▸ **INSTRUCTIONS TO FOLLOW**
Whenever the word "Front" turns up in a line below, that line should be copied.

(Records drawn from a dataset)
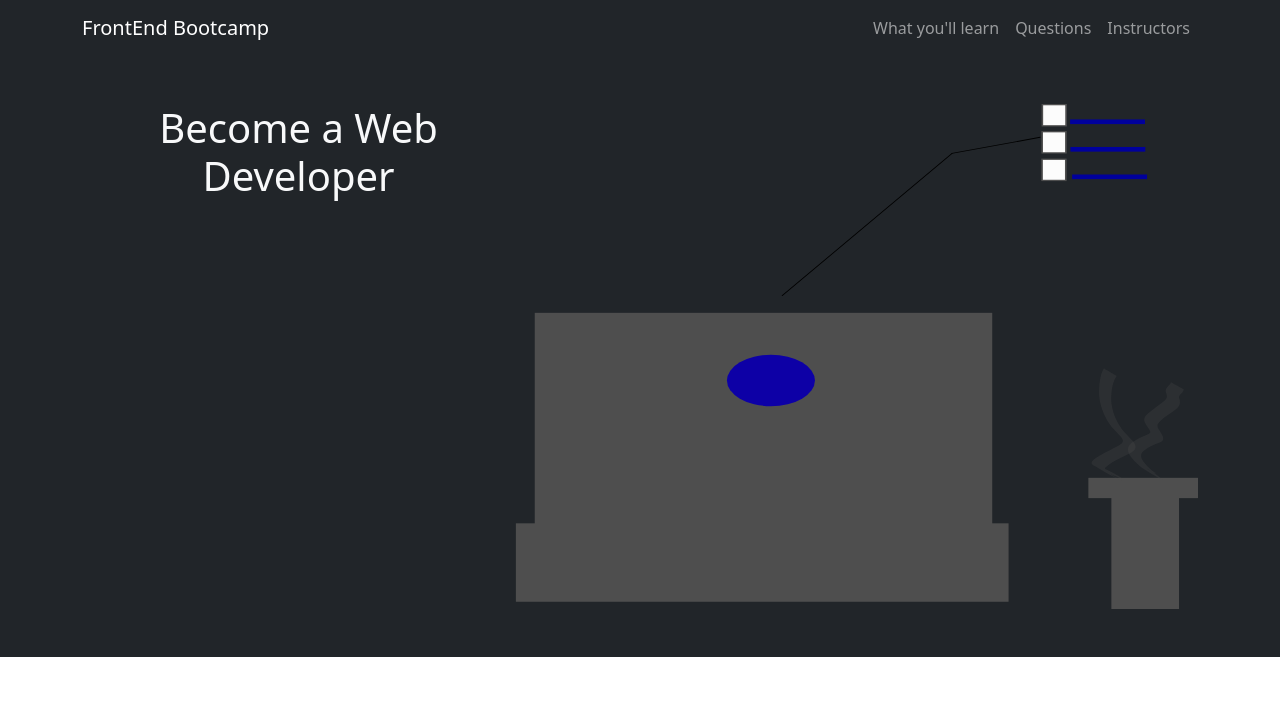
Repository: HaziimYassien/Front-End-BootCamp-__BootStrap-Project
Page: Front End BootCamp2/index.html
An editor plug-in stored every save of this project. The page is shown before and after the next save, followed by the edit.
The browser window is 1280 px wide. The pictures show the whole page.

Above is the page before, as saved 2024-01-12 02:07:22.

After the next save:
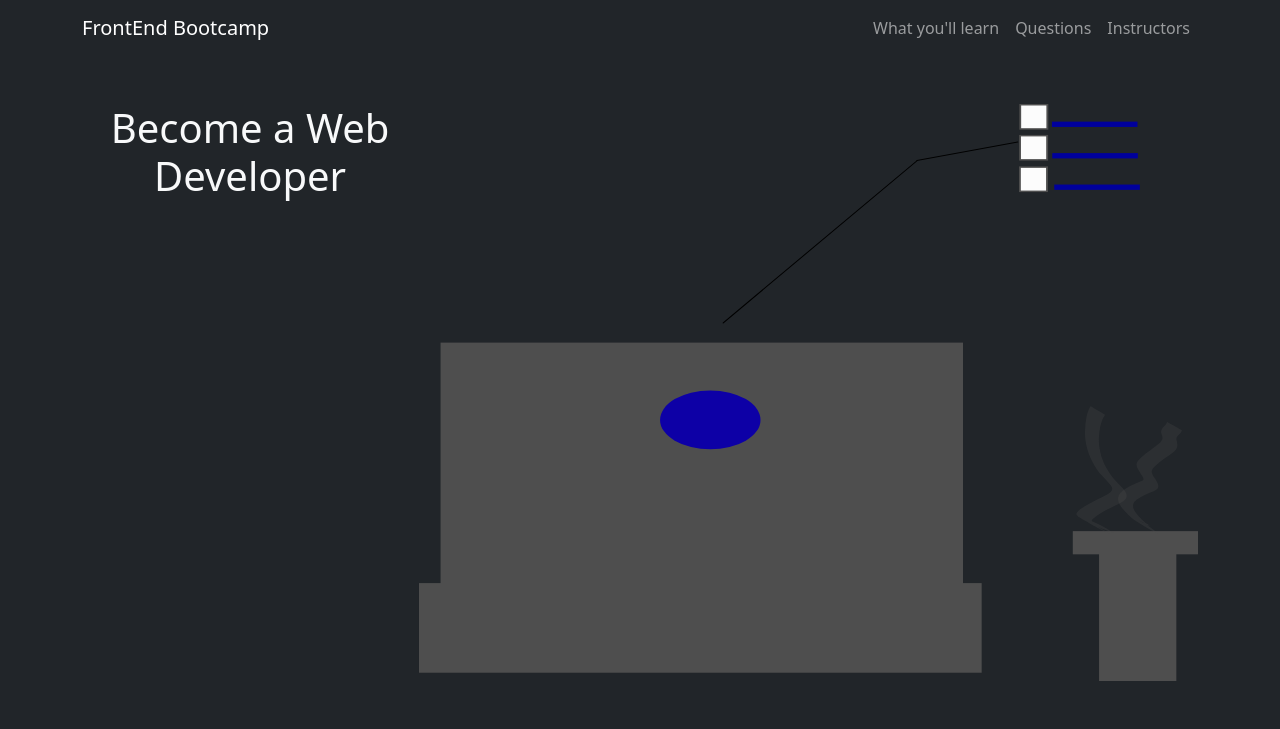
Saved 5 s later.
--- a/Front End BootCamp2/index.html
+++ b/Front End BootCamp2/index.html
@@ -50,7 +50,7 @@
             <h1>Become a Web Developer</h1>
           </div>
           <img
-            class="img-fluid w-10"
+            class="img-fluid w-100"
             src="img/FirstImage_BootCampProject.svg"
             alt=""
           />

▸ **RESULT FOR THIS TASK**
Repository: HaziimYassien/Front-End-BootCamp-__BootStrap-Project
Page: Front End BootCamp2/index.html
--- a/Front End BootCamp2/index.html
+++ b/Front End BootCamp2/index.html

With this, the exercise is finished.